Friday, July 13, 2012

The July Garden in Bloom

Matilija Poppy
This is by far my favorite flower in the garden.  It has a soft sweet fragrance in addition to it's happy clownish look-at-me flowers.  Also known as the fried egg flower.

It is unabashedly intrusive in my Pacific Northwest garden . . . and I give it full reign to do whatever it wants.  I've had to tie up some of the branches which had flopped onto the grass.  It has completely surrounded the Graham Thomas rose Evelyn . . . which I will rescue this fall.

Very Blue Lacecap Hydrangea

Blue is an elusive flower color in the garden but if  you can grow hydrangea's you have blue!  The soil in this area is just right to maintain blue without amending the PH.

Cecile Brunner rose . . . not the climbing variety.  This is planted in front of the playhouse and doesn't get as much sun as she should, but seems to bloom just fine.  I love the perfectly formed itty bitty buds.

There isn't much room in the yard for a vegetable garden that gets enough sun except this little strip along the house.  Making the most of the little spot, there are 4 heirloom tomato plants which are doing splendidly, and 3 poles of Blue Lake beans.  The tomatoes are indeterminate so when everything is in full fruit, it's quite a jumble.  I've never planted winter crops, but this year I'm going to plant a winter crop of collard greens in this area once the tomatoes and beans are done.

A little malformed yet very delicious strawberry.  Yes, that's an antique toilet that it's planted it.  There are 3 antique toilets in the garden with strawberries.  They are in a too shady part of the yard for strawberries, but a few malformed berries are better than no berries at all.

Cuban Oregano (plectranthus amboninicus).  This is new to the garden this year and is in a container as it is tender and I want to bring it inside for the winter.  Isn't it cheerful!  It is mulched with cocoa hulls.  The little start was from a piece that broke off and rooted readily without any more effort than sticking it in the soil.

2 comments:

  1. You treat your poppy like I do mine. I have one that looks more like pink crepe paper. The plants I got my seeds from were no more than 12" tall. I let the seeds fall wherever they will and sprinkle the rest all over the flower bed.
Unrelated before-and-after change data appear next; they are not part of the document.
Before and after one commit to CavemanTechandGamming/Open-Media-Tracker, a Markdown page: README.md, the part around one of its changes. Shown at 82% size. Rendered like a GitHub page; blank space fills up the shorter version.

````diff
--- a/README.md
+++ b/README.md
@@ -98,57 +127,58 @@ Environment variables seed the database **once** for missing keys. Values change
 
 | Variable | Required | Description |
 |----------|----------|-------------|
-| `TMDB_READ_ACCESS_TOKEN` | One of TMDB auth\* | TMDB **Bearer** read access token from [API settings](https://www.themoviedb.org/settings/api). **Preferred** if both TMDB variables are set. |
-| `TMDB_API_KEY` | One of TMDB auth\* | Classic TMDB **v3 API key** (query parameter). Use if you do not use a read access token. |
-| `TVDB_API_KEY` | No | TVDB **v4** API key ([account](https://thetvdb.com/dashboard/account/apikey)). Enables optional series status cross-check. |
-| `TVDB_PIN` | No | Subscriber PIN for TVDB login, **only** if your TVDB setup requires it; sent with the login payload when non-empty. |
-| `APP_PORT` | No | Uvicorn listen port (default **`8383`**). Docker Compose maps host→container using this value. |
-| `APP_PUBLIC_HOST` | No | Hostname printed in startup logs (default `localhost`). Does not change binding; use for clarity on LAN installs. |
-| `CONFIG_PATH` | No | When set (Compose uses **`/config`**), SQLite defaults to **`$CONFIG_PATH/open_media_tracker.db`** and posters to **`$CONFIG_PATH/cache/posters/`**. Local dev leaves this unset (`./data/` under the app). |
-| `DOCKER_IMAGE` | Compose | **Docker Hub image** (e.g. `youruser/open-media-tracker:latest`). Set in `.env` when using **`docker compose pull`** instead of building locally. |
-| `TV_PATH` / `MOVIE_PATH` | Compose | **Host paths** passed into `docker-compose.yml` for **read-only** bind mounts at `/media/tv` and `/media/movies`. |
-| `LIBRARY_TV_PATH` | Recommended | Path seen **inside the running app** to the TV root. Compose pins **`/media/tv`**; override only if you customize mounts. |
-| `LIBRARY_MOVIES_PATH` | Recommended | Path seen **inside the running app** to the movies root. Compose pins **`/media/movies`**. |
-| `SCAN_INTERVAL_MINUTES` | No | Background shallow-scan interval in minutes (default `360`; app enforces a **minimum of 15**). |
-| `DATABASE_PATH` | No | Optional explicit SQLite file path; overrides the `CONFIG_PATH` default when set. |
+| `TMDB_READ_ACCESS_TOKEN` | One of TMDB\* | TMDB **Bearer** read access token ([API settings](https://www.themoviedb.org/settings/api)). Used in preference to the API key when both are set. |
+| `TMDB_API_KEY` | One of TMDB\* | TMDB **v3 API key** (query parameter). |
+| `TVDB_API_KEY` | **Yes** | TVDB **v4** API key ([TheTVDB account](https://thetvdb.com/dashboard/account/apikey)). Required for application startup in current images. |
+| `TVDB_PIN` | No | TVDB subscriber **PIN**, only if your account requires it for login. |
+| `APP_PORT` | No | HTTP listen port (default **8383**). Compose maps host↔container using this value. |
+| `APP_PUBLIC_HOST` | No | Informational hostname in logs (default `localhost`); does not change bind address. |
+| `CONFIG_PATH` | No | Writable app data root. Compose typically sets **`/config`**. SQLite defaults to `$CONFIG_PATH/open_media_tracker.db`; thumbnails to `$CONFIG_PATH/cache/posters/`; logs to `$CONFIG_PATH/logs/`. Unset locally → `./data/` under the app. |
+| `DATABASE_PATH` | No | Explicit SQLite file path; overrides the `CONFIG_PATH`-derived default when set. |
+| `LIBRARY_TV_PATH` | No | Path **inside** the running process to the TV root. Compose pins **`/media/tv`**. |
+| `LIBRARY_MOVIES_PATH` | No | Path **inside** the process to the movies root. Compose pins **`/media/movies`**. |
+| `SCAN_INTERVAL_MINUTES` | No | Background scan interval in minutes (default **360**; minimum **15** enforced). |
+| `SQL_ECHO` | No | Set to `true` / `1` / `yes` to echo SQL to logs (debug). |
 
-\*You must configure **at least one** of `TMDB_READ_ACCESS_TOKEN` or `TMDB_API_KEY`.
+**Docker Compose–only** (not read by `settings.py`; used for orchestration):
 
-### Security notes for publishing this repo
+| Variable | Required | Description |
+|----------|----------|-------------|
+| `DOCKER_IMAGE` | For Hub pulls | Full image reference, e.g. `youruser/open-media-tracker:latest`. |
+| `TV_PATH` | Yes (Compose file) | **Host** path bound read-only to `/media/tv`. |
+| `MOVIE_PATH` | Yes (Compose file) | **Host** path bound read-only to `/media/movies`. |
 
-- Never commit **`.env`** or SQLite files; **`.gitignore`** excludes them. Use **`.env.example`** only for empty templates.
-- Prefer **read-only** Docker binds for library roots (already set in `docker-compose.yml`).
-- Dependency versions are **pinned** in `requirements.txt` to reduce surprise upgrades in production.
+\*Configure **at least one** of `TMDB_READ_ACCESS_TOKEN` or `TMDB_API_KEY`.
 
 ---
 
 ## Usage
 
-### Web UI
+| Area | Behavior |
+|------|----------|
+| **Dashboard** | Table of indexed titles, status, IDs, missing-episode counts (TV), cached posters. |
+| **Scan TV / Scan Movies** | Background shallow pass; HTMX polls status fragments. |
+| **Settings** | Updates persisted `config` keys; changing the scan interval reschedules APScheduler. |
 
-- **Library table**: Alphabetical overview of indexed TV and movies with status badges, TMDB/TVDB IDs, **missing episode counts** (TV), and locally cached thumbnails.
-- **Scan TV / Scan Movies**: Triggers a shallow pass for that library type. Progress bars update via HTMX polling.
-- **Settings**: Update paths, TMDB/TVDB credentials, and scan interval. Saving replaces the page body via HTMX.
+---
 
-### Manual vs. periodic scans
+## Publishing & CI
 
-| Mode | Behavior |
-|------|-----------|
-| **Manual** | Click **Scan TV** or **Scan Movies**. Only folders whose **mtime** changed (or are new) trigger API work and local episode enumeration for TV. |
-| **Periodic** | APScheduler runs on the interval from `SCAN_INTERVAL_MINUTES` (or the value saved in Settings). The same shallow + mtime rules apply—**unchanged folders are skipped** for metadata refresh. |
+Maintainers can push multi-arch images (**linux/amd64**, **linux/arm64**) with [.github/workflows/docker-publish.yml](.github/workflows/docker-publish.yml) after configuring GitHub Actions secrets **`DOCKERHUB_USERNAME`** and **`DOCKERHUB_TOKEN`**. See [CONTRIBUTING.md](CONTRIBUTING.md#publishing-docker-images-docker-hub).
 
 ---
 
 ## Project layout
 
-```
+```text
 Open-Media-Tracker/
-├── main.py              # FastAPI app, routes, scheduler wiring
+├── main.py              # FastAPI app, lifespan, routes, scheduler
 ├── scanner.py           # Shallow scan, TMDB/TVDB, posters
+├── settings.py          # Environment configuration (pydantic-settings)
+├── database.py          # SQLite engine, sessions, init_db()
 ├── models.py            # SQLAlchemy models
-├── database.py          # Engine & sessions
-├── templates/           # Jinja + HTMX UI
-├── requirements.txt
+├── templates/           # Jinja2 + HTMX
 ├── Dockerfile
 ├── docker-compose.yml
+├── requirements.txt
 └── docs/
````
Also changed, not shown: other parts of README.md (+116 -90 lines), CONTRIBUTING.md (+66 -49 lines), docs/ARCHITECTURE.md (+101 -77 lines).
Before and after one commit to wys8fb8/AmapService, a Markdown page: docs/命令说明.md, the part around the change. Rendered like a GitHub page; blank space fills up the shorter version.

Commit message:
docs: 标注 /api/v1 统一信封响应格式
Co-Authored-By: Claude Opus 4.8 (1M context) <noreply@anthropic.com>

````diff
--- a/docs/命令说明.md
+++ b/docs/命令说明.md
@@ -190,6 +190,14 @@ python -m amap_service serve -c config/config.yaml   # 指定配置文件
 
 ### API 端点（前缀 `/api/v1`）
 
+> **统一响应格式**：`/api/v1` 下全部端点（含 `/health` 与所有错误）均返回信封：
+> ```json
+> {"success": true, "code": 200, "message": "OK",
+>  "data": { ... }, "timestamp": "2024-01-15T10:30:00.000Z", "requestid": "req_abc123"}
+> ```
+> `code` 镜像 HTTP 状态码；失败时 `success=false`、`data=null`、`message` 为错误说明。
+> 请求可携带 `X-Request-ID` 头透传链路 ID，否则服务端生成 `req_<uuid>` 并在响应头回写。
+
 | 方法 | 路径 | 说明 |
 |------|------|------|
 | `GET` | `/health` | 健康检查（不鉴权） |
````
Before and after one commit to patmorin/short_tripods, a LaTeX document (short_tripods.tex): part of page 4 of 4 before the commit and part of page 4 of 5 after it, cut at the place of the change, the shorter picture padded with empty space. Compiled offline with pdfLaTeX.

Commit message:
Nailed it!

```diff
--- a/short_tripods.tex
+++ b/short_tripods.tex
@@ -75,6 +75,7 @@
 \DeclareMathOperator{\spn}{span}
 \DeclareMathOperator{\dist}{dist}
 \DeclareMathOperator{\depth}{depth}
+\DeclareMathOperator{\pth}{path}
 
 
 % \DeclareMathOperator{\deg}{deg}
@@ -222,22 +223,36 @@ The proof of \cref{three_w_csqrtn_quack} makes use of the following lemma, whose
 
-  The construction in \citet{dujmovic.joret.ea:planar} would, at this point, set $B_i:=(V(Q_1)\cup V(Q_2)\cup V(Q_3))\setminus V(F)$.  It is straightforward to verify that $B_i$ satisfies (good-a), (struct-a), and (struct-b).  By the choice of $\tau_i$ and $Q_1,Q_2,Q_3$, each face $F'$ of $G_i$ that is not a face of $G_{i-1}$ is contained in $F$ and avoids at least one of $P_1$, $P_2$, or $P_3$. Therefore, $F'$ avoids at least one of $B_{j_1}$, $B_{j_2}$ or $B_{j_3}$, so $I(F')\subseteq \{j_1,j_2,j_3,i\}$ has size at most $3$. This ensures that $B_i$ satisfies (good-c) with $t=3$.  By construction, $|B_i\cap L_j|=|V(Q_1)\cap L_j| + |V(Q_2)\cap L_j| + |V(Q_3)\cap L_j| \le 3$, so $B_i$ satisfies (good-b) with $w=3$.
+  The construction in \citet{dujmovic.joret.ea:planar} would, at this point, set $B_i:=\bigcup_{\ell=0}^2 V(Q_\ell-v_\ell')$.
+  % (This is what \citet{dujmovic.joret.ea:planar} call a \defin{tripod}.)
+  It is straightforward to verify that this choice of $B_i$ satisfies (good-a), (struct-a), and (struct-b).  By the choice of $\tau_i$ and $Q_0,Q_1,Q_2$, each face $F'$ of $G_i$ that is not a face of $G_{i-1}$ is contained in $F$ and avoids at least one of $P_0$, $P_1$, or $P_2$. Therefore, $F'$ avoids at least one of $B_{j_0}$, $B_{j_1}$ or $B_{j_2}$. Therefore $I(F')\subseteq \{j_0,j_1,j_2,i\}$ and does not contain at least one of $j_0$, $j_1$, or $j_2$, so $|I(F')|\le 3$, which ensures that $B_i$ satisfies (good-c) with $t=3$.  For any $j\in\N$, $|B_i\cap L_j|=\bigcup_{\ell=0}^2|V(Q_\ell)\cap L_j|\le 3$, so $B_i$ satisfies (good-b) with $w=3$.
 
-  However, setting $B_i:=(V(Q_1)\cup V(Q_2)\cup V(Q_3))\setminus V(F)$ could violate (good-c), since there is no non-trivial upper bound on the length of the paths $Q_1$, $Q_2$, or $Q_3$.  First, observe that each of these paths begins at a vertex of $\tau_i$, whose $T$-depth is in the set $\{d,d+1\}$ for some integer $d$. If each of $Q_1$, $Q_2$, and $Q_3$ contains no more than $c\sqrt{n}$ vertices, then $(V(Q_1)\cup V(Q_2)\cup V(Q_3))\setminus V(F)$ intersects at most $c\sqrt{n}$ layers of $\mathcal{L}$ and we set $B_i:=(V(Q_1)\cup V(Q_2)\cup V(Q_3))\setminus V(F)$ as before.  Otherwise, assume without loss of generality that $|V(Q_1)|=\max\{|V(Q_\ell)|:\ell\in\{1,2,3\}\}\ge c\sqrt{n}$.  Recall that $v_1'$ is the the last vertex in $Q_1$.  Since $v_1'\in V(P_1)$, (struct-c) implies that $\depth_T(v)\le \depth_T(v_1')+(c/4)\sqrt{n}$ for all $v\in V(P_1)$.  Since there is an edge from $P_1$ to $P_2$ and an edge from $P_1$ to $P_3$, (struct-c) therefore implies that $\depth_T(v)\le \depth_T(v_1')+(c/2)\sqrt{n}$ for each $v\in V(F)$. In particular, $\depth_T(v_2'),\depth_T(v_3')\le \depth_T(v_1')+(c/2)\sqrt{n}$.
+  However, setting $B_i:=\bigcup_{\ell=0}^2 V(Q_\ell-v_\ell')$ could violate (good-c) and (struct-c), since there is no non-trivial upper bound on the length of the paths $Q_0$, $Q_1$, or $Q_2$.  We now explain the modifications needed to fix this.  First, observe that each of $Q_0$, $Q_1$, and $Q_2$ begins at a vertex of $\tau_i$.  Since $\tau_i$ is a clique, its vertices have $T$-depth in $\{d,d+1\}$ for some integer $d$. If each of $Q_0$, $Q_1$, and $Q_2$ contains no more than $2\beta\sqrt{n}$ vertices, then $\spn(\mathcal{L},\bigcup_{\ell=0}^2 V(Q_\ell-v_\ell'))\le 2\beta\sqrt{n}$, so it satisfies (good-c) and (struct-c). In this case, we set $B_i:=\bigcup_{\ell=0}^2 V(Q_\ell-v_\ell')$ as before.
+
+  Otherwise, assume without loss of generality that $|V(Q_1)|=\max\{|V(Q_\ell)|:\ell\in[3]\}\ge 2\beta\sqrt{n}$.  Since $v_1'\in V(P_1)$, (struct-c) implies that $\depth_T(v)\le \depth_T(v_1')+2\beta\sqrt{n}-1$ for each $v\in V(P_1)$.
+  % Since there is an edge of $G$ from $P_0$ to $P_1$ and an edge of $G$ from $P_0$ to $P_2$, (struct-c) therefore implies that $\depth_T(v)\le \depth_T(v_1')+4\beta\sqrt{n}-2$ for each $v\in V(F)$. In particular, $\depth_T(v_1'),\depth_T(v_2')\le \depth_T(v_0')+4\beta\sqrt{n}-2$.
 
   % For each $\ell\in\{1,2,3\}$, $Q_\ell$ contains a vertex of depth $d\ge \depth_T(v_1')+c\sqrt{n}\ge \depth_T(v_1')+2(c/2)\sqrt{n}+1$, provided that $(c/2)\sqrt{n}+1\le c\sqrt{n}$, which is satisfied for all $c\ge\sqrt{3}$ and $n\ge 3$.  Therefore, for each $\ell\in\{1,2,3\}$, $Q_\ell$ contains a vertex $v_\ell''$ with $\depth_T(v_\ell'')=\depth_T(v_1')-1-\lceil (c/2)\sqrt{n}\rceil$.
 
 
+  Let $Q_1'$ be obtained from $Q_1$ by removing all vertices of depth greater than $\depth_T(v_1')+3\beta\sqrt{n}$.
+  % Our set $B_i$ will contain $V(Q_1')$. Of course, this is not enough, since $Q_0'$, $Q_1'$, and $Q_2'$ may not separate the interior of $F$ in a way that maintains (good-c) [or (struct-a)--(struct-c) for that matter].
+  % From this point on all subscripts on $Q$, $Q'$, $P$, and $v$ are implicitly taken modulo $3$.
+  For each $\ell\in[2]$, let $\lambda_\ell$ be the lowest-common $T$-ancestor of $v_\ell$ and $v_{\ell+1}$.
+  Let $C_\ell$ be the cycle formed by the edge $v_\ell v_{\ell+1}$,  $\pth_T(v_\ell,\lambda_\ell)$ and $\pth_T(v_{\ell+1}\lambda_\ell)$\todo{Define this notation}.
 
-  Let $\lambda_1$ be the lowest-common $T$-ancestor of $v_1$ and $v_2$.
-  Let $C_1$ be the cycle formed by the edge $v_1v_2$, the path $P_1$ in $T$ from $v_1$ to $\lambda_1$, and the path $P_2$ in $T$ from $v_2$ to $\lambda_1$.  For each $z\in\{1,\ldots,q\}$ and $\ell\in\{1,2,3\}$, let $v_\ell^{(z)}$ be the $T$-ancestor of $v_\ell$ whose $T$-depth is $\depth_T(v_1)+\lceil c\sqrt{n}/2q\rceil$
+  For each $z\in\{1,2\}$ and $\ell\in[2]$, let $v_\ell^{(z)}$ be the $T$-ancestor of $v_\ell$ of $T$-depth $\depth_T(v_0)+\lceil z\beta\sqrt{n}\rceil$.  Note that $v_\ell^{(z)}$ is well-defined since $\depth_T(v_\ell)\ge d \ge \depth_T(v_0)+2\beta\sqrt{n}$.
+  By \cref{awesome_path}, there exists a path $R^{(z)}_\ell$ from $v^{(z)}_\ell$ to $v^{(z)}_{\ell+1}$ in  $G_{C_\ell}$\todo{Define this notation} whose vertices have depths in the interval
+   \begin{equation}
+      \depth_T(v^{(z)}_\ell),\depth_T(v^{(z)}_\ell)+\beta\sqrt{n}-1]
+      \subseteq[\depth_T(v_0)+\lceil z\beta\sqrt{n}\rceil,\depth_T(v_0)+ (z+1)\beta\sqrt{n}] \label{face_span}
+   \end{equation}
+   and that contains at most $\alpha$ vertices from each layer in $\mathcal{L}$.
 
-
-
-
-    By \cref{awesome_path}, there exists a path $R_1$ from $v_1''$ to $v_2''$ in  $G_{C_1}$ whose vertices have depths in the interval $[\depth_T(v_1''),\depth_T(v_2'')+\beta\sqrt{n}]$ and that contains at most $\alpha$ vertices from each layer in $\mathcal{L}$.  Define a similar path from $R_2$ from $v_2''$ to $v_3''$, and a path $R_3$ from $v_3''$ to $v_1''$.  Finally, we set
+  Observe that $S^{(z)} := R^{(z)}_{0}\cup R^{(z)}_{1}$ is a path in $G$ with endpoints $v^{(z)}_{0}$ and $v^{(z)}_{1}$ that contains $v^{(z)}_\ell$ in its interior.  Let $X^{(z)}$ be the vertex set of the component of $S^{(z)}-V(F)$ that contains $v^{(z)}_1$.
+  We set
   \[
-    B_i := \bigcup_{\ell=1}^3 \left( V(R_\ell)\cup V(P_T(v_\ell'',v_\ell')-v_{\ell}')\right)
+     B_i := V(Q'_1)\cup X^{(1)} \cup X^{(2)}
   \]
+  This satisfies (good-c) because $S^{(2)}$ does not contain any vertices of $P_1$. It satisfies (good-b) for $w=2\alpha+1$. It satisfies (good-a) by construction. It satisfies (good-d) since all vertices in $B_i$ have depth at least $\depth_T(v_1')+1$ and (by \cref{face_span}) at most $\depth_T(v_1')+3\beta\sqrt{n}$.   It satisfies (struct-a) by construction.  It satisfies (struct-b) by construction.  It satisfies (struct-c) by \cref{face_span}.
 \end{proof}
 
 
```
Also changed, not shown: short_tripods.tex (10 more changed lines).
This year some of the plants were 5' tall!!
    Love your trellis for the tomato. They look so much better than our wire cages. Any hydrangea is good hydrangea!!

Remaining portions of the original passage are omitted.